• [Work request] Every entry, from the first to the last, should be written out exactly.

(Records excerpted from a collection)
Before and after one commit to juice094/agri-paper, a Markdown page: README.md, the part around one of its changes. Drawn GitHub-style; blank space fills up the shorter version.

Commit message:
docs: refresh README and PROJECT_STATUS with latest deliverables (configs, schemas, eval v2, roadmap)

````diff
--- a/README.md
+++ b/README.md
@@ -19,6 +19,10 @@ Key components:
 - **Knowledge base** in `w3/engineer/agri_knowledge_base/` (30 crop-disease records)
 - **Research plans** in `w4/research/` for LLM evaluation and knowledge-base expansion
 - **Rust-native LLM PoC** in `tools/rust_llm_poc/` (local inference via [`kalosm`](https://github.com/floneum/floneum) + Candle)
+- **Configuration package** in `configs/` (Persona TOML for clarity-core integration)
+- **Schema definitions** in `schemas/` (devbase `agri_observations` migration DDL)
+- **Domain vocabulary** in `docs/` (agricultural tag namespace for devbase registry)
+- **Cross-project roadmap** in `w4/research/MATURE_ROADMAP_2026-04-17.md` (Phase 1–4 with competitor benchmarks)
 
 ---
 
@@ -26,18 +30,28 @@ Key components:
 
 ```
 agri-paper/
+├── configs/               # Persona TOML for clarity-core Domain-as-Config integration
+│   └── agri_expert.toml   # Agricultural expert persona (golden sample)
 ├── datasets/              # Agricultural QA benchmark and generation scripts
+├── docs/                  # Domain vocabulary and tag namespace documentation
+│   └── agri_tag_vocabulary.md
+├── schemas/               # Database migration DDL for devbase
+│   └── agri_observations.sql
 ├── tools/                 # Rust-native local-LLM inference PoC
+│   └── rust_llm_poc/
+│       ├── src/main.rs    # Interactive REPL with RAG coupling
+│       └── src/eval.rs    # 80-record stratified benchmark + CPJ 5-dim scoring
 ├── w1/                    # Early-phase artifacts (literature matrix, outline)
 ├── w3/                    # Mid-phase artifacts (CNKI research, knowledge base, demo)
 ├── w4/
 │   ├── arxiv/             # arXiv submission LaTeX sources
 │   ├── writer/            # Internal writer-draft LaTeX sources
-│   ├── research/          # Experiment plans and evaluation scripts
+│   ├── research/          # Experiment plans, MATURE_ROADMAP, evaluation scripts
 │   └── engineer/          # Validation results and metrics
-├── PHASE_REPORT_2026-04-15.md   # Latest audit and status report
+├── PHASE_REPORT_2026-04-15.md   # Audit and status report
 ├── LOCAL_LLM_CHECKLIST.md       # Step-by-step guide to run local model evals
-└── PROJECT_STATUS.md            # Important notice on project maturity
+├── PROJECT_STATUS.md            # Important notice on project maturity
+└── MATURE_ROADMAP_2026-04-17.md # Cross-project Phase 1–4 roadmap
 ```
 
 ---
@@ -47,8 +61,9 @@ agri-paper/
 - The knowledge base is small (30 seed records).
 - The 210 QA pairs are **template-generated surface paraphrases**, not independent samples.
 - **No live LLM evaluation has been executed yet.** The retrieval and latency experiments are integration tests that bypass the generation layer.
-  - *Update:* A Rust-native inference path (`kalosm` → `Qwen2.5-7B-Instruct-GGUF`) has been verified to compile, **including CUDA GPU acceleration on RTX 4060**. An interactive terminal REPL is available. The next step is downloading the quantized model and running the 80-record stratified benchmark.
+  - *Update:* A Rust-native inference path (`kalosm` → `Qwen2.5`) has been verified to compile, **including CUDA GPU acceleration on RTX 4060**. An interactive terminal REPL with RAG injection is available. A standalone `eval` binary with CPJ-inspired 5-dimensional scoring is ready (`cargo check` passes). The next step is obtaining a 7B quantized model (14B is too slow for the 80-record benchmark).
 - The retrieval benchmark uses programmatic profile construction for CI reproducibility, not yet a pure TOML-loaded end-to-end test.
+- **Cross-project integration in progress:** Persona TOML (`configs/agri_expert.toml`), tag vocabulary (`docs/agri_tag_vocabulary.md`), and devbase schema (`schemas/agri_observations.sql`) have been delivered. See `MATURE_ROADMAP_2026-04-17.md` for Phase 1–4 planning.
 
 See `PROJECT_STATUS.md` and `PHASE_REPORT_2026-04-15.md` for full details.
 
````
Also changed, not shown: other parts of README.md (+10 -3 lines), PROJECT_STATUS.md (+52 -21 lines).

• [Answer section]
Before and after one commit to juice094/agri-paper, a Markdown page: README.md, the part around one of its changes. Drawn GitHub-style; blank space fills up the shorter version.

Commit message:
docs: refresh README and PROJECT_STATUS with latest deliverables (configs, schemas, eval v2, roadmap)

````diff
--- a/README.md
+++ b/README.md
@@ -19,6 +19,10 @@ Key components:
 - **Knowledge base** in `w3/engineer/agri_knowledge_base/` (30 crop-disease records)
 - **Research plans** in `w4/research/` for LLM evaluation and knowledge-base expansion
 - **Rust-native LLM PoC** in `tools/rust_llm_poc/` (local inference via [`kalosm`](https://github.com/floneum/floneum) + Candle)
+- **Configuration package** in `configs/` (Persona TOML for clarity-core integration)
+- **Schema definitions** in `schemas/` (devbase `agri_observations` migration DDL)
+- **Domain vocabulary** in `docs/` (agricultural tag namespace for devbase registry)
+- **Cross-project roadmap** in `w4/research/MATURE_ROADMAP_2026-04-17.md` (Phase 1–4 with competitor benchmarks)
 
 ---
 
@@ -26,18 +30,28 @@ Key components:
 
 ```
 agri-paper/
+├── configs/               # Persona TOML for clarity-core Domain-as-Config integration
+│   └── agri_expert.toml   # Agricultural expert persona (golden sample)
 ├── datasets/              # Agricultural QA benchmark and generation scripts
+├── docs/                  # Domain vocabulary and tag namespace documentation
+│   └── agri_tag_vocabulary.md
+├── schemas/               # Database migration DDL for devbase
+│   └── agri_observations.sql
 ├── tools/                 # Rust-native local-LLM inference PoC
+│   └── rust_llm_poc/
+│       ├── src/main.rs    # Interactive REPL with RAG coupling
+│       └── src/eval.rs    # 80-record stratified benchmark + CPJ 5-dim scoring
 ├── w1/                    # Early-phase artifacts (literature matrix, outline)
 ├── w3/                    # Mid-phase artifacts (CNKI research, knowledge base, demo)
 ├── w4/
 │   ├── arxiv/             # arXiv submission LaTeX sources
 │   ├── writer/            # Internal writer-draft LaTeX sources
-│   ├── research/          # Experiment plans and evaluation scripts
+│   ├── research/          # Experiment plans, MATURE_ROADMAP, evaluation scripts
 │   └── engineer/          # Validation results and metrics
-├── PHASE_REPORT_2026-04-15.md   # Latest audit and status report
+├── PHASE_REPORT_2026-04-15.md   # Audit and status report
 ├── LOCAL_LLM_CHECKLIST.md       # Step-by-step guide to run local model evals
-└── PROJECT_STATUS.md            # Important notice on project maturity
+├── PROJECT_STATUS.md            # Important notice on project maturity
+└── MATURE_ROADMAP_2026-04-17.md # Cross-project Phase 1–4 roadmap
 ```
 
 ---
@@ -47,8 +61,9 @@ agri-paper/
 - The knowledge base is small (30 seed records).
 - The 210 QA pairs are **template-generated surface paraphrases**, not independent samples.
 - **No live LLM evaluation has been executed yet.** The retrieval and latency experiments are integration tests that bypass the generation layer.
-  - *Update:* A Rust-native inference path (`kalosm` → `Qwen2.5-7B-Instruct-GGUF`) has been verified to compile, **including CUDA GPU acceleration on RTX 4060**. An interactive terminal REPL is available. The next step is downloading the quantized model and running the 80-record stratified benchmark.
+  - *Update:* A Rust-native inference path (`kalosm` → `Qwen2.5`) has been verified to compile, **including CUDA GPU acceleration on RTX 4060**. An interactive terminal REPL with RAG injection is available. A standalone `eval` binary with CPJ-inspired 5-dimensional scoring is ready (`cargo check` passes). The next step is obtaining a 7B quantized model (14B is too slow for the 80-record benchmark).
 - The retrieval benchmark uses programmatic profile construction for CI reproducibility, not yet a pure TOML-loaded end-to-end test.
+- **Cross-project integration in progress:** Persona TOML (`configs/agri_expert.toml`), tag vocabulary (`docs/agri_tag_vocabulary.md`), and devbase schema (`schemas/agri_observations.sql`) have been delivered. See `MATURE_ROADMAP_2026-04-17.md` for Phase 1–4 planning.
 
 See `PROJECT_STATUS.md` and `PHASE_REPORT_2026-04-15.md` for full details.
 
````
Also changed, not shown: other parts of README.md (+10 -3 lines), PROJECT_STATUS.md (+52 -21 lines).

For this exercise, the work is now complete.